ConclusionCurettage for miscarriage or undesired pregnancy is not exempt from complications, such as hemorrhage, simple perforation, and infection. Intrauterine fallopian tube incarceration is uncommon but can affect fertility. This diagnosis is important to avoid destruction of the fimbriae and necrosis of the tube and also to reduce the risk of ectopic pregnancy.
A 22-year-old woman, consulted for secondary infertility, she had no complaints. Her history included a first-trimester surgical evacuation of the uterus 2 years ago. Gynecological examination was normal. Transvaginal ultrasound revealed a hypoechoic, irregular tissue within the endometrial cavity. The ovaries were normal. Hysterosalpingography showed synechia with hydrosalpix .The patient underwent diagnostic hysteroscopy and laparoscopy.

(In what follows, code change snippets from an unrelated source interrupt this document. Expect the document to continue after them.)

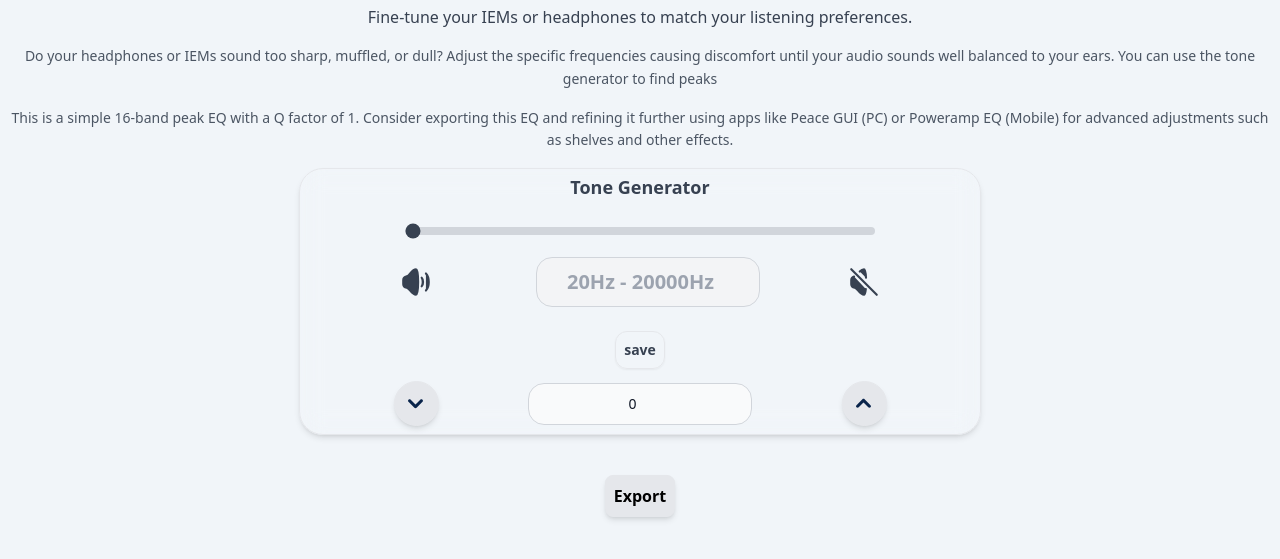
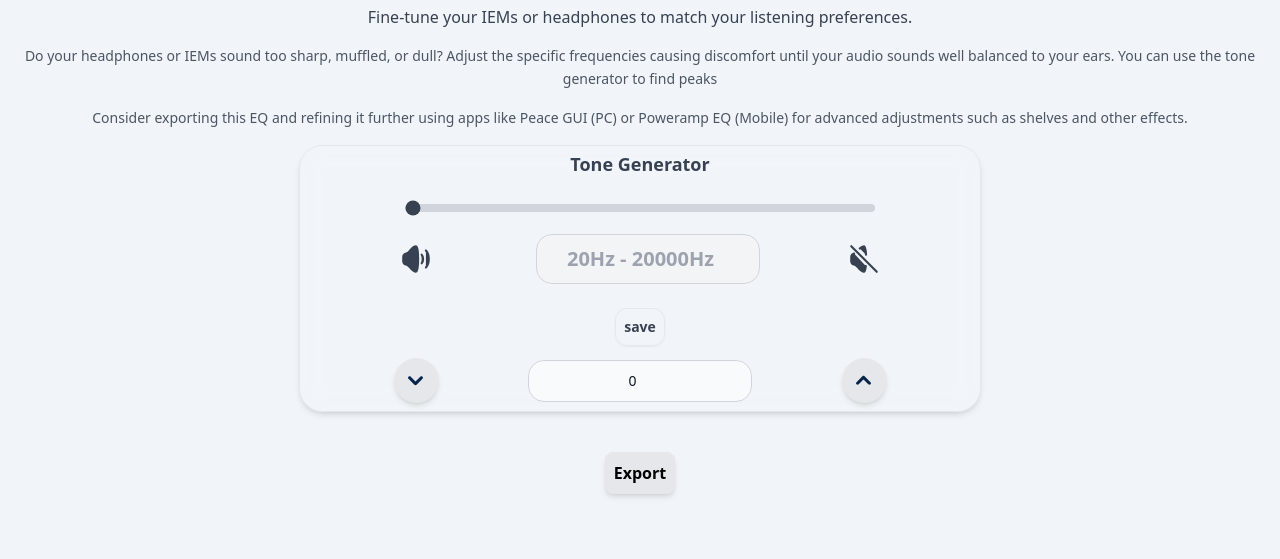
Before and after one commit to a-t-h-i/easy_eq, a plain HTML site: page index.html in a window 1280 px wide. Shown: the part 43-602 px from the top of the page. Drawn offline with nearby package versions, Linux system fonts and the light colour scheme.

Commit message:
Update index.html
update description

```diff
--- a/index.html
+++ b/index.html
@@ -24,8 +24,7 @@
       until your audio sounds well balanced to your ears. You can use the tone generator to find peaks
     </p>
 
-    <p class="text-sm text-gray-600 mt-4 leading-relaxed">
-      This is a simple 16-band peak EQ with a Q factor of 1. Consider exporting this EQ and refining it further using
+    <p class="text-sm text-gray-600 mt-4 leading-relaxed">Consider exporting this EQ and refining it further using
       apps like Peace GUI (PC) or Poweramp EQ (Mobile) for advanced adjustments such as shelves and other effects.
     </p>
 
```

Hysteroscopy showed a fallopian t ube in the uterine cavity.
SUMMARY An isthmocele, a cesarean scar defect or uterine niche, is any indentation representing myometrial discontinuity or a triangular anechoic defect in the anterior uterine wall, with the base communicating to the uterine cavity, at the site of a previous cesarean section scar. It can be classified as a small or large defect, depending on the wall thickness of the myometrial deficiency. Although usually asymptomatic, its primary symptom is abnormal or postmenstrual bleeding, and chronic pelvic pain may also occur. Infertility, placenta accrete or praevia, scar dehiscence, uterine rupture, and cesarean scar ectopic preg...
ConclusionsIt is important for clinicians and radiologists managing women with risk factors for a scar ectopic pregnancy to maintain a high index of suspicion during follow-up. Failure to diagnose and initiate prompt management may lead to uterine rupture, massive hemorrhage, and maternal death.
ConclusionMore and more patients are asking for the removal of their implants. The surgical technique has to be adapted to the location of the implants and has to allow their complete removal to avoid leaving fragments that can cause the persistence of side effects.
We report a case of misdiagnosed endometrial cancer by D&C, but with a positive cytopathological finding. Following that, a meta-analysis including 4,179 patients of endometrial diseases with cyto-histopathological results was performed to assess the value of the endometrial cytological method in endometrial cancer diagnosis. The pooled sensitivity and specificity of the cytological method in detecting endometrial atypical hyperplasia or cancer was 0.91[95% confidence interval (CI) 0.74–0.97] and 0.96 (95% CI 0.90–0.99), respectively. The pooled positive likelihood ratio and negative likelihood ratio was 25.4 (...
ConclusionThe technique of VaSUS for the resectoscope of LVS appears to be safe and effective with good outcomes, even in terms of dyspareunia.